Oct 3, 2013 - By Alejandra Silva, Staff Writer
The City of Riverton is backing up three grants being pursued by IDEA, Inc., a community development organization in Riverton.
The city council and mayor have approved their support for a Business Ready Community Grant program from the Wyoming Business Council that will help develop businesses and enhance economic growth in a community.
IDEA proposes to purchase roughly 300 acres of land between Pure Gas and Honor Farm roads. The contingency and development agreement stated both the city and IDEA would work toward developing the site and seek developers to purchase and develop the land for businesses and retail expansion.
Public to private
Sen. Eli Bebout sponsored a bill in the spring legislative session that would make it easier for public surplus land to be transferred to private hands. The legislation also stated a report had to be submitted listing the surplus property and the best use of the land. The report suggested the best use for two parcels be commercial development.
The council and mayor approved the resolution that gave support for the plan. The property will be sold in a public auction to give others the opportunity to purchase it.
"The value of the land will be established through an appraisal, which has not yet occurred," said Phil Christopherson, executive director of IDEA. Once the appraisal is done, IDEA will determine their bid.
"If we don't end up with it, we're happy with that," Christopherson said. "We just want to see it in the developer's hands, who can do something with it to help the City of Riverton grow and expand."

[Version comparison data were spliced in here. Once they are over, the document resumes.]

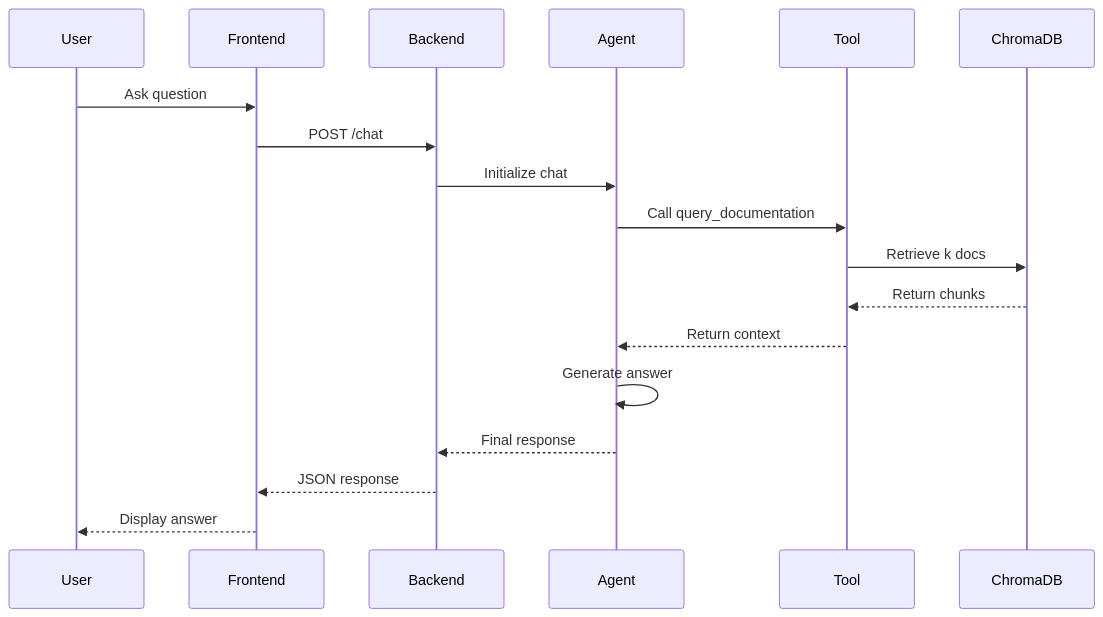
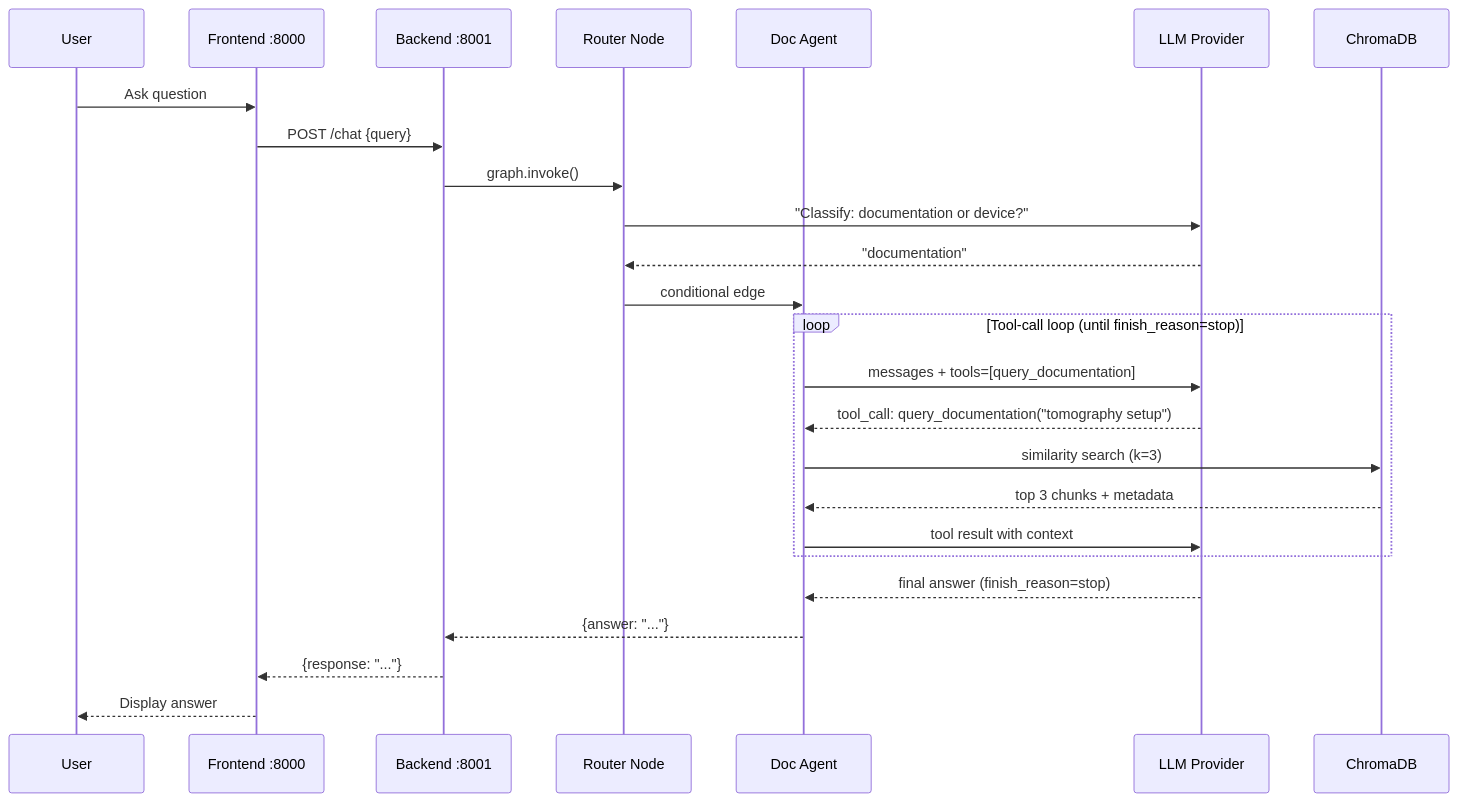
The second of 2 diagrams in README.md (MDecarabas/bait), drawn with Mermaid before and after one commit. The commit also changed other lines of this file and 16 other files, not shown here.

````diff
--- a/README.md
+++ b/README.md
@@ -269,21 +318,31 @@
 ```mermaid
 sequenceDiagram
     participant User
-    participant Frontend
-    participant Backend
-    participant Agent
-    participant Tool
+    participant Gradio as Frontend :8000
+    participant API as Backend :8001
+    participant Router as Router Node
+    participant DocAgent as Doc Agent
+    participant LLM as LLM Provider
     participant ChromaDB
 
-    User->>Frontend: Ask question
-    Frontend->>Backend: POST /chat
-    Backend->>Agent: Initialize chat
-    Agent->>Tool: Call query_documentation
-    Tool->>ChromaDB: Retrieve k docs
-    ChromaDB-->>Tool: Return chunks
-    Tool-->>Agent: Return context
-    Agent->>Agent: Generate answer
-    Agent-->>Backend: Final response
-    Backend-->>Frontend: JSON response
-    Frontend-->>User: Display answer
+    User->>Gradio: Ask question
+    Gradio->>API: POST /chat {query}
+    API->>Router: graph.invoke()
+    Router->>LLM: "Classify: documentation or device?"
+    LLM-->>Router: "documentation"
+
+    Router->>DocAgent: conditional edge
+
+    loop Tool-call loop (until finish_reason=stop)
+        DocAgent->>LLM: messages + tools=[query_documentation]
+        LLM-->>DocAgent: tool_call: query_documentation("tomography setup")
+        DocAgent->>ChromaDB: similarity search (k=3)
+        ChromaDB-->>DocAgent: top 3 chunks + metadata
+        DocAgent->>LLM: tool result with context
+    end
+
+    LLM-->>DocAgent: final answer (finish_reason=stop)
+    DocAgent-->>API: {answer: "..."}
+    API-->>Gradio: {response: "..."}
+    Gradio-->>User: Display answer
 ```
````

A staff report to the council and mayor, stated, "the city will be administering the grant and be responsible for all finances and draw downs."
Within these acres, the city leases land for the use of Wyoming's Modeler's Park. Members of the park's association -- Rich Hardt and Sollie Cadman, along with others -- came forward at the meeting to express their support of the grant application and the support they've received from IDEA to keep the park open or find an alternate location for it, if necessary.
The other two grant applications would bring a data center to Riverton. A $2.25 million Wyoming Business Council Data Center Incentive Grant program would help PitchEngine -- a technology-based business in Fremont County -- develop a new data center that would help pay for the high costs of broadband and electricity expenses in the city. The Tier-2 data center would be the first to bring in a cloud-based hosting service to Central Wyoming College.
The city council approved the resolution for the grant application and received authorization from the mayor. The center would be in Riverton because of the dual redundant fiber optics required at the facility.
"It is one of the few locations in the county that has that, and that's an absolute requirement for a data center," Christopherson said.
The site and building will be owned by IDEA and leased to PitchEngine.
The state would reimburse 50 percent of the costs on a quarterly basis to PitchEngine, as long as the company matches the cost "with increased employment and capital expenditures." Christopherson said.
The business committed grant application would repurpose an existing building and convert it into a data center. Christopherson said the developers were looking into the Brunton building on College View Drive. That resolution and mayor authorization pledge also were approved by the city. Other percentage matches, outlined in the agreement, would have to be met by PitchEngine on both grants. The center would bring high level technology workers into the workforce.